Clary's thinking about South Asia began somewhat serendipitously. In 1999, as an undergraduate studying Latin American issues at Wichita State University, he decided to spend a semester in Washington, DC. He applied for internships and by the end of the year was ready to move.
The only thing missing was a job.
The Latin American think tanks were slow getting back to him, so at the last minute, he landed an internship focused halfway around the world on South Asia.
Clary couldn't have made a more fortuitous decision. Just two years earlier, India and Pakistan had both tested their first nuclear weapons (barring a small 1974 test by India). The A.Q. Khan nuclear proliferation network was in full swing. The two countries had also just fought a limited war against one another — the first direct conflict between two nuclear powers. And President Clinton visited India in 2000 with an aim to develop US–India relations. "It was an exciting time," says Clary.
And the region, he realized, was understudied. At the Henry L. Stimson Center, where his internship eventually became a full-time job, experts on China filled the halls. "There weren't nearly as many people working on South Asia," he says.
Clary left Stimson in 2003 to become a research associate and earn a Master's in National Security Affairs at the US Naval Postgraduate School in Monterey, California. He worked to understand how India and Pakistan configured their nuclear arsenals and conventional militaries. After that, he returned to DC for work at the Pentagon to develop US defense policies mainly with India. "I became very interested in India's rise of power," says Clary.
Most intriguing, he found, was the similarity between India's rise and that of the US. "The US had a long gap between it's ability to influence the international scene and its willingness to do so," he says. "India, outside of its immediate neighborhood, shows similar signs of being hesitant to expend resources to influence the global scene." It was this recognition that led Clary to begin wondering when rising powers threaten the status quo. "As both India and China rise and the US declines, the topic has reasserted itself in security studies," says Clary.
Today, Clary wants to understand why rivalries brew, what fills the void when they end, and what causes some rising powers to ascend peacefully and others violently. "South Asia has appeal for people interested in war and peace, because it has challenges with conflict at all stages of the escalation ladder," says Clary.
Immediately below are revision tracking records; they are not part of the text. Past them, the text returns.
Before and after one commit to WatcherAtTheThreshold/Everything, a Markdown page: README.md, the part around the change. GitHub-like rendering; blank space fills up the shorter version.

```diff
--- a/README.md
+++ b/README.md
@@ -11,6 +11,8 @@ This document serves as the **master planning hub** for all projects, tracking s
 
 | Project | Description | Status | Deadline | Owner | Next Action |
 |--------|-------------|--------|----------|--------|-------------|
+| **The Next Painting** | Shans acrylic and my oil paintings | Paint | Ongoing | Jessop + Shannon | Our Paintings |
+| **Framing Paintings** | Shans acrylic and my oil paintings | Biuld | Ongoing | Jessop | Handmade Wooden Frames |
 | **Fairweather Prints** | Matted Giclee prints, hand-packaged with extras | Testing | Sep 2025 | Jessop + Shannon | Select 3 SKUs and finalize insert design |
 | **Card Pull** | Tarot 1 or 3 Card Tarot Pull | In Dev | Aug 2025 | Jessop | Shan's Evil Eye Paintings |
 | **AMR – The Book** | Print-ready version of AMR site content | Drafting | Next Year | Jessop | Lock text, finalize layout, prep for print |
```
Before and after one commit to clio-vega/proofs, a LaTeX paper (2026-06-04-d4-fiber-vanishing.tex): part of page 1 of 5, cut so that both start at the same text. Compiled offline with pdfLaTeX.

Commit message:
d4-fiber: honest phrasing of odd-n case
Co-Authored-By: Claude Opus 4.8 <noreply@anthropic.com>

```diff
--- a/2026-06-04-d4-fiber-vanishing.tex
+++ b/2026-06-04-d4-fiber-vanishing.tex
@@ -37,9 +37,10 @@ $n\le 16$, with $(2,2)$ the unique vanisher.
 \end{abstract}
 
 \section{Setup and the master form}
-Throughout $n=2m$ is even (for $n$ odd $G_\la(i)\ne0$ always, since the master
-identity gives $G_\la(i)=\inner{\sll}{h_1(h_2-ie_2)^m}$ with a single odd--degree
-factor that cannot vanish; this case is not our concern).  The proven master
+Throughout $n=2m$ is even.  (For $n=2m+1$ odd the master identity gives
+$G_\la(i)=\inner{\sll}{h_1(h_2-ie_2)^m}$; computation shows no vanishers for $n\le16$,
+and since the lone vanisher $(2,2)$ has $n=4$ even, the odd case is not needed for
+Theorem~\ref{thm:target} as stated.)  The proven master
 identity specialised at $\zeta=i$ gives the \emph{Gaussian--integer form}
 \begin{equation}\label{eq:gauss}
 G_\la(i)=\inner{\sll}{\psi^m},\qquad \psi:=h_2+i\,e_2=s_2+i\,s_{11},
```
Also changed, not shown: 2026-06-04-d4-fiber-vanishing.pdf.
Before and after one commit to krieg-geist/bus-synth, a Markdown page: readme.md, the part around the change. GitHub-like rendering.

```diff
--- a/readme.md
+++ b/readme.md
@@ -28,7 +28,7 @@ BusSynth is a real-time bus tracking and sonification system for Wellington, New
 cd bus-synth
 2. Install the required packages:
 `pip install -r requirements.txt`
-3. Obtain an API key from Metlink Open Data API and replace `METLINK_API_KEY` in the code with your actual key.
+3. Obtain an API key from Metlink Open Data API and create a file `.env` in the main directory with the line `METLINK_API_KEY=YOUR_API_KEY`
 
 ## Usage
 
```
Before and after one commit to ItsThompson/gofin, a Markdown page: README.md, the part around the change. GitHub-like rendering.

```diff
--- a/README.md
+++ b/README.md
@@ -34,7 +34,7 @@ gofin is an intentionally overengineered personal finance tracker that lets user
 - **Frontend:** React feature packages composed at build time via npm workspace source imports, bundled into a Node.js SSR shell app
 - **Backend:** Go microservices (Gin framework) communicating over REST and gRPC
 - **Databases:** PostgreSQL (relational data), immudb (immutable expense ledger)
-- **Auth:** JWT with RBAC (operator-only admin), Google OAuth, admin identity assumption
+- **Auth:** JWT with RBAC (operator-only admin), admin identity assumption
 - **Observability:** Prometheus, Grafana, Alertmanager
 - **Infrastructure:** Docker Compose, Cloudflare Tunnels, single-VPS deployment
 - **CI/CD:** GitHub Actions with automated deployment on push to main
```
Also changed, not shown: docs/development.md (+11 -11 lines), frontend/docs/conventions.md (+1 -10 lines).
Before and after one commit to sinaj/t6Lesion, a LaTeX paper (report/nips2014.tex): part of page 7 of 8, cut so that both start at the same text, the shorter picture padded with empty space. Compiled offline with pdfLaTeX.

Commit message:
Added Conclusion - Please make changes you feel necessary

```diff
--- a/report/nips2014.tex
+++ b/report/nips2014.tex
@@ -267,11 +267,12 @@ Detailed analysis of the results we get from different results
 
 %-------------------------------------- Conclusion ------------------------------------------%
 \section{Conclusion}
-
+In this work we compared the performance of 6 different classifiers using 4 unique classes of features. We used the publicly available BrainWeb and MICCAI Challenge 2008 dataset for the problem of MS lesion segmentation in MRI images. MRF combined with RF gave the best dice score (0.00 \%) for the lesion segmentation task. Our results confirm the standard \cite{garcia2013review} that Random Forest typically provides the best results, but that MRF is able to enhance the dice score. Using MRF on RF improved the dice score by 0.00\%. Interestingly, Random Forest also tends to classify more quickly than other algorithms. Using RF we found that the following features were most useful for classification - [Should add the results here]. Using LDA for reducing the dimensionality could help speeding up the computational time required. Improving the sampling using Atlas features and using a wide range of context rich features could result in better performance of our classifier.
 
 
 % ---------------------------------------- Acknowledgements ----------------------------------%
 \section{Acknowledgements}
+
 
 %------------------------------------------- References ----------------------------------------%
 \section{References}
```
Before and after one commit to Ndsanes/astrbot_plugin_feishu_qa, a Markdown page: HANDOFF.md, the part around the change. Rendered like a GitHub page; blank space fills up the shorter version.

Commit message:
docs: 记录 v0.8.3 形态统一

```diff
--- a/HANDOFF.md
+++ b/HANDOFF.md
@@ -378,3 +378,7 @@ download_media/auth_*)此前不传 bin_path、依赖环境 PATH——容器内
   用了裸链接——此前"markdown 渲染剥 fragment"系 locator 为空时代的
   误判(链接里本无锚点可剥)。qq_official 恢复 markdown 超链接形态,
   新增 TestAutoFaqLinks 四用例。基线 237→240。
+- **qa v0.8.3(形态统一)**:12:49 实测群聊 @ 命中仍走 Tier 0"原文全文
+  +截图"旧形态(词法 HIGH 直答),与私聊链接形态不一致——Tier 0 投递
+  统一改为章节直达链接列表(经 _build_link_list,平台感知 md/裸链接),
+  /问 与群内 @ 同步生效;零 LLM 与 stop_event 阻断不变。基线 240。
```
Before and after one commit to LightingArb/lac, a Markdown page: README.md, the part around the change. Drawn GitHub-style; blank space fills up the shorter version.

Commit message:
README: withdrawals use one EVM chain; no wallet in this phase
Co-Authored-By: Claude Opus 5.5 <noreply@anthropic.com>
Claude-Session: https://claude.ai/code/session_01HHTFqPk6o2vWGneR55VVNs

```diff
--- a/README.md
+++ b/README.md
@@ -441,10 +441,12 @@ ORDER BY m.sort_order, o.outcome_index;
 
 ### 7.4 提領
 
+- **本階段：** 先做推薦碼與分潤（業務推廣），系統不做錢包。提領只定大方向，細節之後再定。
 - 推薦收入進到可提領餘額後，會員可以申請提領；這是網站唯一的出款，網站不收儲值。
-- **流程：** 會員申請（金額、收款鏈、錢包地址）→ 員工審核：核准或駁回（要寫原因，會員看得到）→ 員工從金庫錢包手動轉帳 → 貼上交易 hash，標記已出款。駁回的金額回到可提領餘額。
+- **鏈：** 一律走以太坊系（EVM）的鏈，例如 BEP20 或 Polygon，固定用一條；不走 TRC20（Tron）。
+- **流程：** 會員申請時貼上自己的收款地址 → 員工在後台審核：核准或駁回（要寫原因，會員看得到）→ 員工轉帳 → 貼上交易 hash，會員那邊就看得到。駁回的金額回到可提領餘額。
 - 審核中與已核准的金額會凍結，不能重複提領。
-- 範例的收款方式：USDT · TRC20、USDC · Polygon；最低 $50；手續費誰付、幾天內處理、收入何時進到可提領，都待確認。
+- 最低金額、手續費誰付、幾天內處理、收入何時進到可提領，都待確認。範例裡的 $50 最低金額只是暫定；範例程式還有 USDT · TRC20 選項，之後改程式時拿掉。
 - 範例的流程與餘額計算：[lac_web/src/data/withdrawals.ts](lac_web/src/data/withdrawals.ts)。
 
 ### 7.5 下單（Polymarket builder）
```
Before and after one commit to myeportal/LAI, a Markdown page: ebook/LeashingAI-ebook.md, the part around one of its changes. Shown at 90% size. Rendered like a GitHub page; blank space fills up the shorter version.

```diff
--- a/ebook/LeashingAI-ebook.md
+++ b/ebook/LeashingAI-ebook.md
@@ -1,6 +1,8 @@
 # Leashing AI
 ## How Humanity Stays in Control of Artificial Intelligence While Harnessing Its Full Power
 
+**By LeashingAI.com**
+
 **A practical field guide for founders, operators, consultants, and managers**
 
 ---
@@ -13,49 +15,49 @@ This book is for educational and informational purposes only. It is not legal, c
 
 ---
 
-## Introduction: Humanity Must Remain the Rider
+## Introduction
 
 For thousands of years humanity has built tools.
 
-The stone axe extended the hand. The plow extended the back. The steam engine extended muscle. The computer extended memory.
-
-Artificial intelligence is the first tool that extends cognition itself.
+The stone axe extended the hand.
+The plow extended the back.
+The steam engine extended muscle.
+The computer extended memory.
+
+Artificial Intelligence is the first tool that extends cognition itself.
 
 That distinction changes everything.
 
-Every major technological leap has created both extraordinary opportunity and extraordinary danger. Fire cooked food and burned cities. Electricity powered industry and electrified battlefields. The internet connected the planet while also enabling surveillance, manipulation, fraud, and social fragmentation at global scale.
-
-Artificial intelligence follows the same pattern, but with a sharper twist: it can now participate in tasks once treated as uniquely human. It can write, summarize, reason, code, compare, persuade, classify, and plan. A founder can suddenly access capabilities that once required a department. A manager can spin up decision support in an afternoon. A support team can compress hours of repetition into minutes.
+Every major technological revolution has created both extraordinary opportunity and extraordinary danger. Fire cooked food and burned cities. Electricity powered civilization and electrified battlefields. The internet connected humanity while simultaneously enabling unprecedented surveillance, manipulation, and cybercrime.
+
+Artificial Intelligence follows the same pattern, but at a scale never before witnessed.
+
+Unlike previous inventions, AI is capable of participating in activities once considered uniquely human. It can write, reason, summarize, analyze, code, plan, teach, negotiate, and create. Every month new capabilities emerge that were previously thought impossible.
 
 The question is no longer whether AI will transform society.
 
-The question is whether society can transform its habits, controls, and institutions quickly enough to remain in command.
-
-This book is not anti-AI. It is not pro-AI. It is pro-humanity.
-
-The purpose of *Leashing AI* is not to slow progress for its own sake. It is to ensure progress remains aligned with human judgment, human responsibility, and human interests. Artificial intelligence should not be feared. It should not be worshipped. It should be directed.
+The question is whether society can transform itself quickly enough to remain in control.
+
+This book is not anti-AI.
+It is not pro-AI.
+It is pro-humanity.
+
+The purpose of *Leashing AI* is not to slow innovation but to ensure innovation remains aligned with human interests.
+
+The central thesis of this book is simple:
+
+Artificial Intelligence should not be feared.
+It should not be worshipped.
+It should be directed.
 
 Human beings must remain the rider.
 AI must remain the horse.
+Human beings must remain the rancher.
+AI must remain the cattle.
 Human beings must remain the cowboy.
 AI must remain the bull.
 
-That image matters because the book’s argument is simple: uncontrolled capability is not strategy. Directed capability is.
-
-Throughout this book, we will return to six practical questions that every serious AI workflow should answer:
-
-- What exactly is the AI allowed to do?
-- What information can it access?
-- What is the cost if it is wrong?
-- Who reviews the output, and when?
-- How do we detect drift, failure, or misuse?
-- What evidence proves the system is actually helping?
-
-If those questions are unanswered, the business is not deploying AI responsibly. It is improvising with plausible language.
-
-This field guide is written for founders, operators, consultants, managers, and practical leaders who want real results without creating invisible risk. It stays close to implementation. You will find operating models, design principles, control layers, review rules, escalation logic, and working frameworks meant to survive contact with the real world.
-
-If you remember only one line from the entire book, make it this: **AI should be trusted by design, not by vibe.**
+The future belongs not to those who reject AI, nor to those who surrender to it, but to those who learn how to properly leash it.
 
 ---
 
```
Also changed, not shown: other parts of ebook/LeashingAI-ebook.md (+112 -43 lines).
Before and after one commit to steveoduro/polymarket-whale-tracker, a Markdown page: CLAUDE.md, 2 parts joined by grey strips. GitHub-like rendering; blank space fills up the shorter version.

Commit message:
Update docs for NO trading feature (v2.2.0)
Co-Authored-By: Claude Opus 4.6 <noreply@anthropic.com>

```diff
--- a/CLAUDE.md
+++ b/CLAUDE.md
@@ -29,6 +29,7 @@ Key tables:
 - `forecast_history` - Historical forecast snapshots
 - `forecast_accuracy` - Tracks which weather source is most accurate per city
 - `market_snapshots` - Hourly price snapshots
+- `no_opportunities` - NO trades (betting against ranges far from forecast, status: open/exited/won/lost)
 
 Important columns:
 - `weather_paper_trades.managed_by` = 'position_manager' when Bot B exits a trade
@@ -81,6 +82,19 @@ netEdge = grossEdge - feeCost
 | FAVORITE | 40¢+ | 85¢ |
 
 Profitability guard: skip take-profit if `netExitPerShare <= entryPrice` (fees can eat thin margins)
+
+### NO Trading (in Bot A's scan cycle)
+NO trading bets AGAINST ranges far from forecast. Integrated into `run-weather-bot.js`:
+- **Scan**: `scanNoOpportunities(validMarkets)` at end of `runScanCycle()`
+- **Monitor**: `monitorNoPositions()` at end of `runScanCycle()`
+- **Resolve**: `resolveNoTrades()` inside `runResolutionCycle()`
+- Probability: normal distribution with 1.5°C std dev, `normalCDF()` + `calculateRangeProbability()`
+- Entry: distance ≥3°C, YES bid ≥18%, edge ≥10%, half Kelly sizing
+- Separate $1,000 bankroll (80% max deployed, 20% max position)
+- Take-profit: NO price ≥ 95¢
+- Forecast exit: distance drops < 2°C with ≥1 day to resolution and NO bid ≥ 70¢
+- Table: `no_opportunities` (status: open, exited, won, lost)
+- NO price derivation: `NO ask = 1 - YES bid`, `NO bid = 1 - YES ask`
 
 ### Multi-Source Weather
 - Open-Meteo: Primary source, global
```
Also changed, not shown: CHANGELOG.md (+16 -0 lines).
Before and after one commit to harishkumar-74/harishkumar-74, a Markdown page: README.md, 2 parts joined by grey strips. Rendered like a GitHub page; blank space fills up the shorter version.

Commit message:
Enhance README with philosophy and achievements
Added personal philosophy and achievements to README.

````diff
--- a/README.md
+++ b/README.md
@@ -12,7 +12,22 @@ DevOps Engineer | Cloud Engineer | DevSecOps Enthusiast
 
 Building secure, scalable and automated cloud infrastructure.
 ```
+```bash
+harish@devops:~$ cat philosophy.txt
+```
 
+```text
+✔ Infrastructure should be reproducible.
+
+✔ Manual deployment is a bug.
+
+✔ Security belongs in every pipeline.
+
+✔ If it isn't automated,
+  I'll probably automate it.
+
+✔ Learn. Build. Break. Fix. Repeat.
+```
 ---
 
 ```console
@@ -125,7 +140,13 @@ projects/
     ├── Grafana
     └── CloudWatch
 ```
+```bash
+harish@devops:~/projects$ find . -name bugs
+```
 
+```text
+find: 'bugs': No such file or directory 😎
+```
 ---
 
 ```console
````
One confounding factor Clary is facing as he refines his research focus is that politics are played out, he says, "by people with intentions, not particles that behave according to rules," so it's possible to get causes and effects mixed up. Such a mixup, if it influences policy, could be devastating. "There's no pilot phase," says Clary. "You want to be right about these things."
By: Elizabeth Dougherty